How to Crush Your Benchmark Returns

It seems to me to be more than a little ironic that in a 12-month period where Pinnacle has set records for absolute portfolio gains, where our clients are basically thrilled with the recovery of their personal balance sheets, and where portfolios have fully recovered to make new highs since the beginning of the bear market in October of 2007, that I find myself worried about our returns relative to our benchmarks. I have written at length about the vagaries of choosing a benchmark for diversified portfolios, and how outperformance can be made to appear or disappear based on randomly adding or subtracting asset classes from the benchmark portfolio.

Nevertheless, our managed accounts portfolios are trailing their benchmarks in terms of total return for the twelve month period. While this underperformance has occurred with less risk or volatility than the market (our risk-adjusted returns still look great compared to both the S&P 500 and cash), it seems to me that average investors remain focused on short-term returns. Therefore, it bears our scrutiny. With that in mind, I thought I would clear up this relative performance question by sharing the strategy that is most likely to crush our two asset class benchmark (S&P 500 Index and Barclay’s Aggregate Bond Index) going forward.

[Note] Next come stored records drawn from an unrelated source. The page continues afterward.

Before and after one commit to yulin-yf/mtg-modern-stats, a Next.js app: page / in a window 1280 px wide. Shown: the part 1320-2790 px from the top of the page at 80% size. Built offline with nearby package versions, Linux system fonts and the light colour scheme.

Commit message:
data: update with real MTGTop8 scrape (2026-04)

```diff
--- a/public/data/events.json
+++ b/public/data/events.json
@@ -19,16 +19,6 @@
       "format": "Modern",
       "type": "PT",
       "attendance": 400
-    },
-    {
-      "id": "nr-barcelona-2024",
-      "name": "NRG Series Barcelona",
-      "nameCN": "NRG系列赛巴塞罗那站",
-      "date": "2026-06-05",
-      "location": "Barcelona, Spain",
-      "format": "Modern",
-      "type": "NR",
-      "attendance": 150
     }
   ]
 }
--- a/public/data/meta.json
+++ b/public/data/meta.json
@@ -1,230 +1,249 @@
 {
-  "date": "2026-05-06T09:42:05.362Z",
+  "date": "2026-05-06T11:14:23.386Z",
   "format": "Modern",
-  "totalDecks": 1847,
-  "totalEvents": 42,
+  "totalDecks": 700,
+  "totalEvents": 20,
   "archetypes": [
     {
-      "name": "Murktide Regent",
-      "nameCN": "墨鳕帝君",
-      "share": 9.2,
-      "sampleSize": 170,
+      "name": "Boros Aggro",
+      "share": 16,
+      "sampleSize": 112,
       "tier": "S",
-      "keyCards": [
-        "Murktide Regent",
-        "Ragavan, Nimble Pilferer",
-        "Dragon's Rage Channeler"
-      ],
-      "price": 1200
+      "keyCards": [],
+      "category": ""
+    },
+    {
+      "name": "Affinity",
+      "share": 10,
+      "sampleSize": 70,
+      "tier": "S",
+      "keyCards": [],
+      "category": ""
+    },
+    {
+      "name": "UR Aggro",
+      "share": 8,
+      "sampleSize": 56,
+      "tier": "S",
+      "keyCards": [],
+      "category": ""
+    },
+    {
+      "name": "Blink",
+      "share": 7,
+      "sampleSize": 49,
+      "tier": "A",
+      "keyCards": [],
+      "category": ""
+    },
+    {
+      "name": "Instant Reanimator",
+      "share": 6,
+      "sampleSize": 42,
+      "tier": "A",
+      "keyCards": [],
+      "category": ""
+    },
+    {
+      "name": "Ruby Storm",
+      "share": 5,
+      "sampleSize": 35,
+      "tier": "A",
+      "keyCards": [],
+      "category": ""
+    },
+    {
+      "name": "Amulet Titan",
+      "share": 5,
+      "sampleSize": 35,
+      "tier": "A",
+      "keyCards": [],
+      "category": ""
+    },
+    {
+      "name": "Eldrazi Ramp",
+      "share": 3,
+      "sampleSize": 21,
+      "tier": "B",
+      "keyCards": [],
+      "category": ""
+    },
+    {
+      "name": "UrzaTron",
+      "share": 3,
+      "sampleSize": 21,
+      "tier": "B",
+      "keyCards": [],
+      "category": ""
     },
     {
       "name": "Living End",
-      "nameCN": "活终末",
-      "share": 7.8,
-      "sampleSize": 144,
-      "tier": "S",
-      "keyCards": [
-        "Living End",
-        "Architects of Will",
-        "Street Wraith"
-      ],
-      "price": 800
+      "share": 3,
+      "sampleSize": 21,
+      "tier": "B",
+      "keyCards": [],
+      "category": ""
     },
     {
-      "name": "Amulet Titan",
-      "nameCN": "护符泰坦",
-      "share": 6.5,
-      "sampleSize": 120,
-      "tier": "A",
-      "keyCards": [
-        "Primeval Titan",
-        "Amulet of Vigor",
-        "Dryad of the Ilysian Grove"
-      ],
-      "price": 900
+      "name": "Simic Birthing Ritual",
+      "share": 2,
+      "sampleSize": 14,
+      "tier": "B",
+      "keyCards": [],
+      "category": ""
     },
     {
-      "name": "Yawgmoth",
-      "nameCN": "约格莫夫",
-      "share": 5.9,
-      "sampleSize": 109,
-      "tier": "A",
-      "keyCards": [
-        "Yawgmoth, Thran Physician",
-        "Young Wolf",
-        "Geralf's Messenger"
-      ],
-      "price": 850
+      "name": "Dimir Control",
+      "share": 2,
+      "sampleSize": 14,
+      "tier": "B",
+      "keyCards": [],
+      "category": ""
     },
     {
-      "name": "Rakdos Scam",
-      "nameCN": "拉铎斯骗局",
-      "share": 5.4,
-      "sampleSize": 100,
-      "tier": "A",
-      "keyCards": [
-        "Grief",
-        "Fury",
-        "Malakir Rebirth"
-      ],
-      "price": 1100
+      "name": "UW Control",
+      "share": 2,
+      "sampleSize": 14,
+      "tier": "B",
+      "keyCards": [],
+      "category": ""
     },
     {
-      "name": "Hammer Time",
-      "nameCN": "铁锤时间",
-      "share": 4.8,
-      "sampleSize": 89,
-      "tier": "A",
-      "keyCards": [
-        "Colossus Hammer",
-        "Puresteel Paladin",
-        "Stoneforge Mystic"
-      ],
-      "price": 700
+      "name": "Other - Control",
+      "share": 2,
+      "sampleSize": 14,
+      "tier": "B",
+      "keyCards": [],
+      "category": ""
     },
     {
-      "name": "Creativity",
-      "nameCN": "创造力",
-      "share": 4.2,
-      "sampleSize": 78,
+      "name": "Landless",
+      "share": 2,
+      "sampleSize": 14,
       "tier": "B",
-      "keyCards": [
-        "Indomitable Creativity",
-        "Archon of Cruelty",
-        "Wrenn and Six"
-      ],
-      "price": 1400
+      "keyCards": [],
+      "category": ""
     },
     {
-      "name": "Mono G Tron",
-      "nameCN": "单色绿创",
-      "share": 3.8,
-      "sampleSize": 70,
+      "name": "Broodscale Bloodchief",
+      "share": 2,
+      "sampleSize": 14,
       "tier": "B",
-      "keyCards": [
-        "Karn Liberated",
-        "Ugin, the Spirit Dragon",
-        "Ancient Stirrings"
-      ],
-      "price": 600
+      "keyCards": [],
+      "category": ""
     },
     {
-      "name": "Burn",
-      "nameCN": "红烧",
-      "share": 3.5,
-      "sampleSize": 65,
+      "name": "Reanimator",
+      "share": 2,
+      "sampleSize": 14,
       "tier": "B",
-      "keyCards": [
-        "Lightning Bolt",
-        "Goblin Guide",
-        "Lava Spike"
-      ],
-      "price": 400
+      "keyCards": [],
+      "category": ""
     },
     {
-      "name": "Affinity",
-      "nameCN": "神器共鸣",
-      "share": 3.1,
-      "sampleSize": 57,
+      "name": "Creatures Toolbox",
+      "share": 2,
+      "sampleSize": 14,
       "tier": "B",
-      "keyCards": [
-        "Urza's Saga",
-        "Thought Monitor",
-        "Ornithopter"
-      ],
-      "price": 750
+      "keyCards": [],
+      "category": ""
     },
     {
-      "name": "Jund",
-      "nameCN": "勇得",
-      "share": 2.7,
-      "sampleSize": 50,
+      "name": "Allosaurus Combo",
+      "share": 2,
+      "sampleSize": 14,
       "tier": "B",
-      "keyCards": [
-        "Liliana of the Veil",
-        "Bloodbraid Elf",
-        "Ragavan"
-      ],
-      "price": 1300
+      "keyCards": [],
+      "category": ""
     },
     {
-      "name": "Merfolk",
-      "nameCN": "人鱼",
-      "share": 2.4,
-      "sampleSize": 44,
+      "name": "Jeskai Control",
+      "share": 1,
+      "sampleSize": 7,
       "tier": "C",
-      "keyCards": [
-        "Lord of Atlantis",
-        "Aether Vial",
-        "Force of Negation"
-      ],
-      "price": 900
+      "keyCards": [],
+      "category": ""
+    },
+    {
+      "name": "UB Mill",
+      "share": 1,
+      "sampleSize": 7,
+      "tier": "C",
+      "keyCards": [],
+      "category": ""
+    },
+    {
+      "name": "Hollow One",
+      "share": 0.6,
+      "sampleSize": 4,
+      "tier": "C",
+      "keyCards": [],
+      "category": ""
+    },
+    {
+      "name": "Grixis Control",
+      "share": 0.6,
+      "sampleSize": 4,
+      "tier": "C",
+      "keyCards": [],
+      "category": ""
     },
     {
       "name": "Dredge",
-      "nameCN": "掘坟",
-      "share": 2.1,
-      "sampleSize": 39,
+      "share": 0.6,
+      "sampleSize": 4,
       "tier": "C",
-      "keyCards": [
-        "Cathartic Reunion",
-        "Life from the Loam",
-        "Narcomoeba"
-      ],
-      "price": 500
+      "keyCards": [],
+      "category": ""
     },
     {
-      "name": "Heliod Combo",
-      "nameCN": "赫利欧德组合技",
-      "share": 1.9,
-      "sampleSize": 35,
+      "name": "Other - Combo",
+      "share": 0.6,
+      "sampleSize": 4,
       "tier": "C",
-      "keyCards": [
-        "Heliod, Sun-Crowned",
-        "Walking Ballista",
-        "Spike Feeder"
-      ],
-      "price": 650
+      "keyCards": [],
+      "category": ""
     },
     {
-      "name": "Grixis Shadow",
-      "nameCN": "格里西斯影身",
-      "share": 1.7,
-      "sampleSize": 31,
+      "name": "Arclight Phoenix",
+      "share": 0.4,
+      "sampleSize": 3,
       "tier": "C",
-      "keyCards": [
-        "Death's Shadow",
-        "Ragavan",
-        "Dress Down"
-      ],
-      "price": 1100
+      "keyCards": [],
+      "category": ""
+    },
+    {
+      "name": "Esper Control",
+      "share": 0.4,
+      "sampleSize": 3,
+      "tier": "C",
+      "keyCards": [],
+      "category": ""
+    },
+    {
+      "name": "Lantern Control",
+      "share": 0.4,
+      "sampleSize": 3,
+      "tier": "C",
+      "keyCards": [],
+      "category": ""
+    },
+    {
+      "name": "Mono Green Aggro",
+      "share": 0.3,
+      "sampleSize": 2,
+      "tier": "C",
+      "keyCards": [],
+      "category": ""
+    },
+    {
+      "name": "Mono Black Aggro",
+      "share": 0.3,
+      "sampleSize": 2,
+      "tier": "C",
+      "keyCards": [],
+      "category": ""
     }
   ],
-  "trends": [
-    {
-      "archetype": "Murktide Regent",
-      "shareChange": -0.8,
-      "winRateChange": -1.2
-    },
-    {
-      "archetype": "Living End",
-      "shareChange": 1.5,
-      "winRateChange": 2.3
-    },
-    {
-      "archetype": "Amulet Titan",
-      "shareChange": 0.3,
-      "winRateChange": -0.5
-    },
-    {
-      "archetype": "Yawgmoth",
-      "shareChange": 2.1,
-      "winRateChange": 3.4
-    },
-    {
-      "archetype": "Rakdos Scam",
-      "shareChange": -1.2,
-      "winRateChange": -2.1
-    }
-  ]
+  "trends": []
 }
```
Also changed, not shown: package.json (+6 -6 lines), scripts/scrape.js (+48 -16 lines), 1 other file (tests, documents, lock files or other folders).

First, we need to abandon any approach to value investing since market values are a notoriously poor market timing indicator. When focused on shorter-term time horizons, any attempt to evaluate market valuation or the economic cycle is basically a waste of time. Next we need to abandon multiple asset classes in our portfolios and only own the S&P 500 Index in our managed accounts. Since this is the risk proxy in our benchmark portfolio, we will avoid the risk that international stocks, commodities, real estate, and other risk assets will underperform over any short-term time frame. Next, we need to make large asset allocation bets so that we maximize our infallible investment forecasts. Taking the portfolio to 100% cash or 100% equity will enable us to crush the benchmark portfolios at will (as long as we are always correct in our assessment of market direction). Just to be clear, we have no intention of doing any of the above since we believe that it constitutes a high risk, if not foolish, investment philosophy. I just thought it would be fun to see it on paper.